Levi - The same as Matthew; he appears to have been a Jew, though employed in the odious office of a tax-gatherer. For an account of his call, see his Gospel, Matthew 9:9, etc.
Levi, the son of Alpheus - The same, undoubtedly, as “Matthew,” the writer of the gospel which bears his name. It was not uncommon among the Jews to have two names.
The receipt of custom - See the notes at Matthew 9:9.

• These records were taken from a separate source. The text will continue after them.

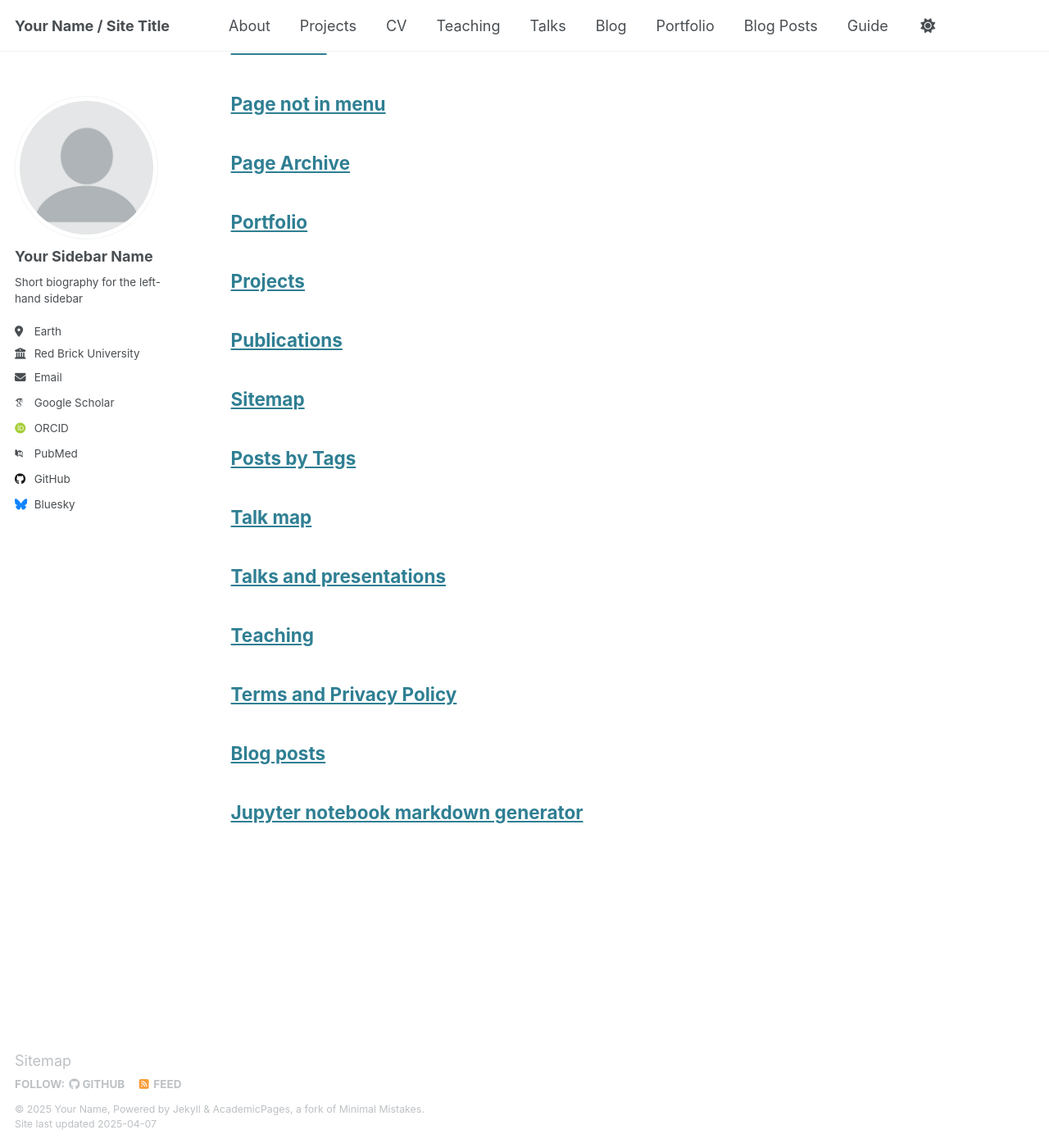
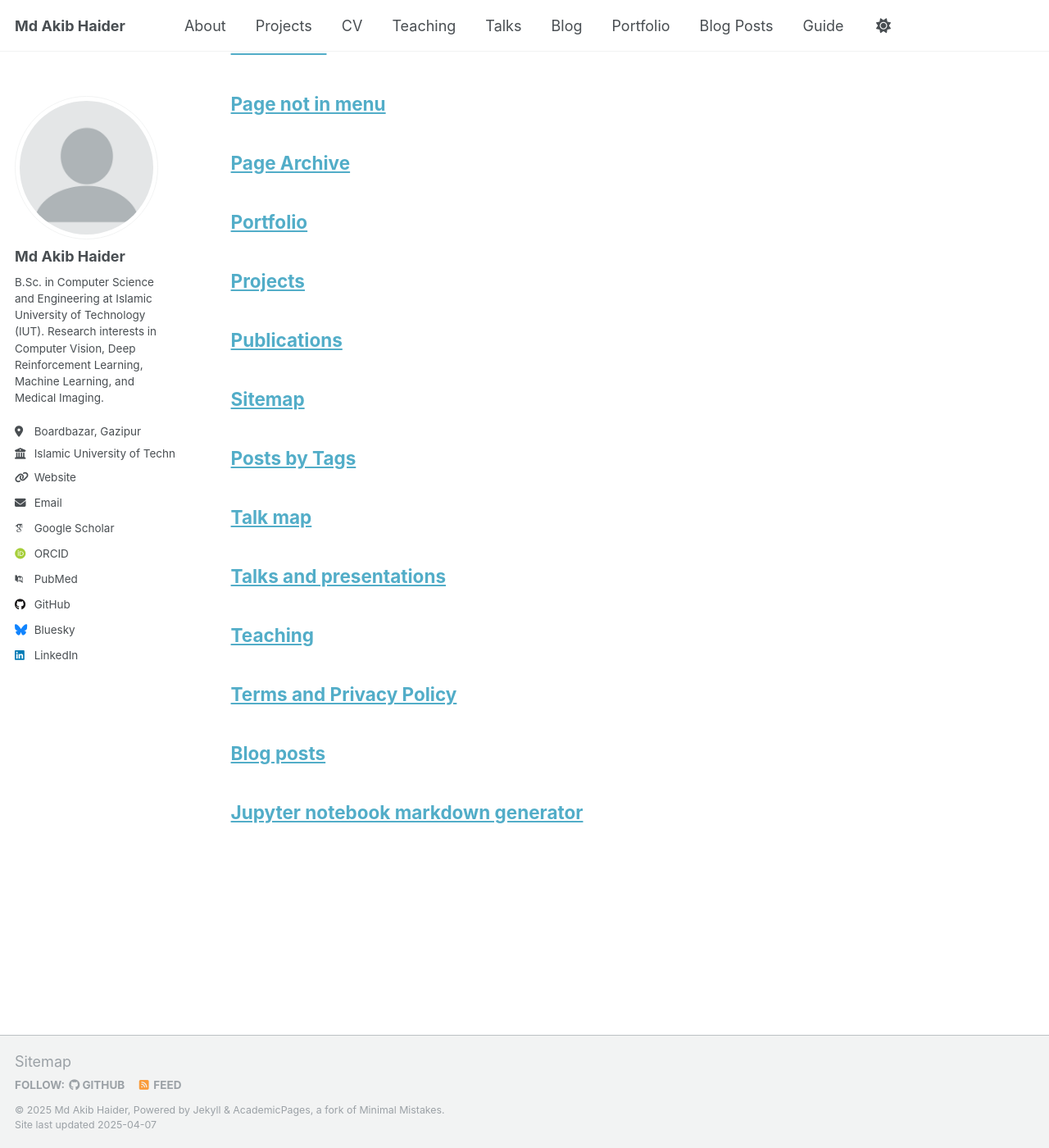
Before and after one commit to akibhaider/akibhaider.github.io, a Jekyll site: the page built from _pages/archive-layout-with-content.md, in a window 1280 px wide and 1400 px high, scrolled down 5140 px. Shown: the whole window at 82% size. Built offline with Jekyll 4.4.1, drawn with Linux system fonts in a browser that asks for light colours; some web fonts are replaced.

Commit message:
eeml submission update1

```diff
--- a/_config.yml
+++ b/_config.yml
@@ -9,13 +9,13 @@
 # Basic Site Settings
 locale                   : "en-US"
 site_theme               : "default"
-title                    : "Your Name / Site Title"
+title                    : "Md Akib Haider"
 title_separator          : "-"
-name                     : &name "Your Name"
-description              : &description "personal description"
-url                      : https://academicpages.github.io # the base hostname & protocol for your site e.g. "https://[your GitHub username].github.io"
-baseurl                  : "" # the subpath of your site, e.g. "/blog"
-repository               : "academicpages/academicpages.github.io"
+name                     : &name "Md Akib Haider"
+description              : &description "B.Sc. in Computer Science and Engineering at Islamic University of Technology (IUT)"
+url                      : https://akibhaider.github.io
+baseurl                  : ""
+repository               : "akibhaider/akibhaider.github.io"
 
 # Site Author - The following control what appear as part of the author content on the side bar.
 #               If a field is blank the icon and link will not appear, otherwise it will be shown.
@@ -23,19 +23,19 @@ repository               : "academicpages/academicpages.github.io"
 author:
   # Biographic information
   avatar           : "profile.png"
-  name             : "Your Sidebar Name"
+  name             : "Md Akib Haider"
   pronouns         : # example: "she/her"
-  bio              : "Short biography for the left-hand sidebar"
-  location         : "Earth"
-  employer         : "Red Brick University"
-  uri              : # URL
-  email            : "none@example.org"
+  bio              : "B.Sc. in Computer Science and Engineering at Islamic University of Technology (IUT). Research interests in Computer Vision, Deep Reinforcement Learning, Machine Learning, and Medical Imaging."
+  location         : "Boardbazar, Gazipur"
+  employer         : "Islamic University of Technology"
+  uri              : "https://akibhaider.github.io"
+  email            : "akibhaider@iut-dhaka.edu"
 
   # Academic websites
   arxiv            : # URL - Update with the correct link to your profile
-  googlescholar    : "https://scholar.google.com/citations?user=PS_CX0AAAAAJ"
+  googlescholar    : ""
   impactstory      : # URL
-  orcid            : "http://orcid.org/yourorcidurl"
+  orcid            : ""
   semantic         : # URL
   pubmed           : "https://www.ncbi.nlm.nih.gov/pubmed/?term=john+snow"
   researchgate     : # URL
@@ -45,7 +45,7 @@ author:
   bitbucket        : # Username - Update with your username on the site
   codepen          : # Username
   dribbble         : # Username
-  github           : "academicpages"
+  github           : "akibhaider"
   kaggle           : # Username
   stackoverflow    : # User number or user number and name (i.e., use "1" or "1/jeff-atwood")
 
@@ -59,7 +59,7 @@ author:
   keybase          : # Username
   instagram        : # Username
   lastfm           : # Username
-  linkedin         : # Username
+  linkedin         : "md-akib-haider-1252051ab"
   mastodon         : # URL
   medium           : # URL
   pinterest        : # Username
--- a/_sass/layout/_base.scss
+++ b/_sass/layout/_base.scss
@@ -139,8 +139,8 @@ a > code,
 figcaption > code,
 li > code,
 p > code,
-pre > code,
 td > code {
+  color: var(--global-code-text-color);
   padding-top: 0.1rem;
   padding-bottom: 0.1rem;
   font-size: $type-size-6;
@@ -148,12 +148,19 @@ td > code {
   border: 1px solid var(--global-thead-color);
   border-radius: $border-radius;
   box-shadow: $box-shadow;
-  color: var(--global-code-text-color);
 
   &:before, &:after {
     letter-spacing: -0.2em;
     content: "\00a0"; /* non-breaking space*/
   }
+}
+
+a > code {
+    color: inherit;
+}
+
+pre > code {
+  color: var(--global-code-text-color);
 }
 
 /* horizontal rule */
--- a/_sass/layout/_footer.scss
+++ b/_sass/layout/_footer.scss
@@ -4,7 +4,7 @@
 
 .page__footer {
   @include clearfix;
-  background-color: var(--global-bg-color);
+  background-color: var(--global-footer-bg-color);
   color: var(--global-text-color-light);
 
   float: left;
@@ -25,7 +25,7 @@
           animation: intro 0.3s both;
   -webkit-animation-delay: 0.45s;
           animation-delay: 0.45s;
-  border-top: 1px solid var(var(--global-border-color));
+  border-top: 1px solid var(--global-dark-border-color);
 
   footer {
     @include clearfix;
--- a/_sass/layout/_navigation.scss
+++ b/_sass/layout/_navigation.scss
@@ -84,7 +84,7 @@
       text-align: center;
       text-decoration: none;
       color: var(--global-text-color-light);
-      border: 1px solid var(var(--global-border-color));
+      border: 1px solid var(--global-border-color);
       border-radius: 0;
 
       &:hover {
@@ -132,7 +132,7 @@
     text-align: center;
     text-decoration: none;
     color: var(--global-text-color-light);
-    border: 1px solid var(var(--global-border-color));
+    border: 1px solid var(--global-border-color);
     border-radius: $border-radius;
 
     &:hover {
@@ -409,7 +409,7 @@
   a {
     display: block;
     padding: 0.5rem 1rem;
-    color: var(--global-text-color-light);
+    color: var(--global-code-text-color);
     font-size: $type-size-7;
     font-weight: bold;
     line-height: 1.5;
--- a/_sass/theme/_dark.scss
+++ b/_sass/theme/_dark.scss
@@ -37,7 +37,9 @@ $sidebar-screen-min-width   : 1024px;
 html[data-theme="dark"] {
     --global-base-color                 : #{$background};
     --global-bg-color                   : #{$background};
-    --global-border-color               : #{$background-light};
+    --global-footer-bg-color            : #{$background};
+    --global-border-color               : #{$light-gray};
+    --global-dark-border-color          : #{$background-light};
     --global-code-background-color      : #fafafa;
     --global-code-text-color            : #{$darker-gray};
     --global-fig-caption-color          : #{$dark-gray};
--- a/_sass/theme/_default.scss
+++ b/_sass/theme/_default.scss
@@ -6,7 +6,7 @@
 $gray                       : #7a8288;
 $dark-gray                  : mix(#000, $gray, 40%);
 $darker-gray                : mix(#000, $gray, 60%);
-$light-gray                 : mix(#fff, $gray, 50%);
+$light-gray                 : #9ba1a6;
 $lighter-gray               : mix(#fff, $gray, 90%);
 
 /* Color codes used for the site */
@@ -30,11 +30,13 @@ $sidebar-screen-min-width   : 1024px;
 :root {
     --global-base-color                 : #{$gray};
     --global-bg-color                   : #fff;
+    --global-footer-bg-color            : #f2f3f3;
     --global-border-color               : #{$lighter-gray};
+    --global-dark-border-color          : #bdc1c4;
     --global-code-background-color      : #fafafa;
     --global-code-text-color            : #{$darker-gray};
     --global-fig-caption-color          : mix(#fff,  #{$dark-gray}, 25%);
-    --global-link-color                 : #2f7f93;
+    --global-link-color                 : #52adc8;
     --global-link-color-hover           : mix(#000, #2f7f93, 25%);
     --global-link-color-visited         : mix(#fff, #2f7f93, 25%);
     --global-masthead-link-color        : #{$dark-gray};
```
Also changed, not shown: 1 other file.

Of the Roman officials in Palestine, none were more hated than the publicans. The fact that the taxes were imposed by a foreign power was a continual irritation to the Jews, being a reminder that their independence had departed. And the taxgatherers were not merely the instruments of Roman oppression; they were extortioners on their own account, enriching themselves at the expense of the people. A Jew who accepted this office at the hands of the Romans was looked upon as betraying the honor of his nation. He was despised as an apostate, and was classed with the vilest of society. DA 272.1Read in context »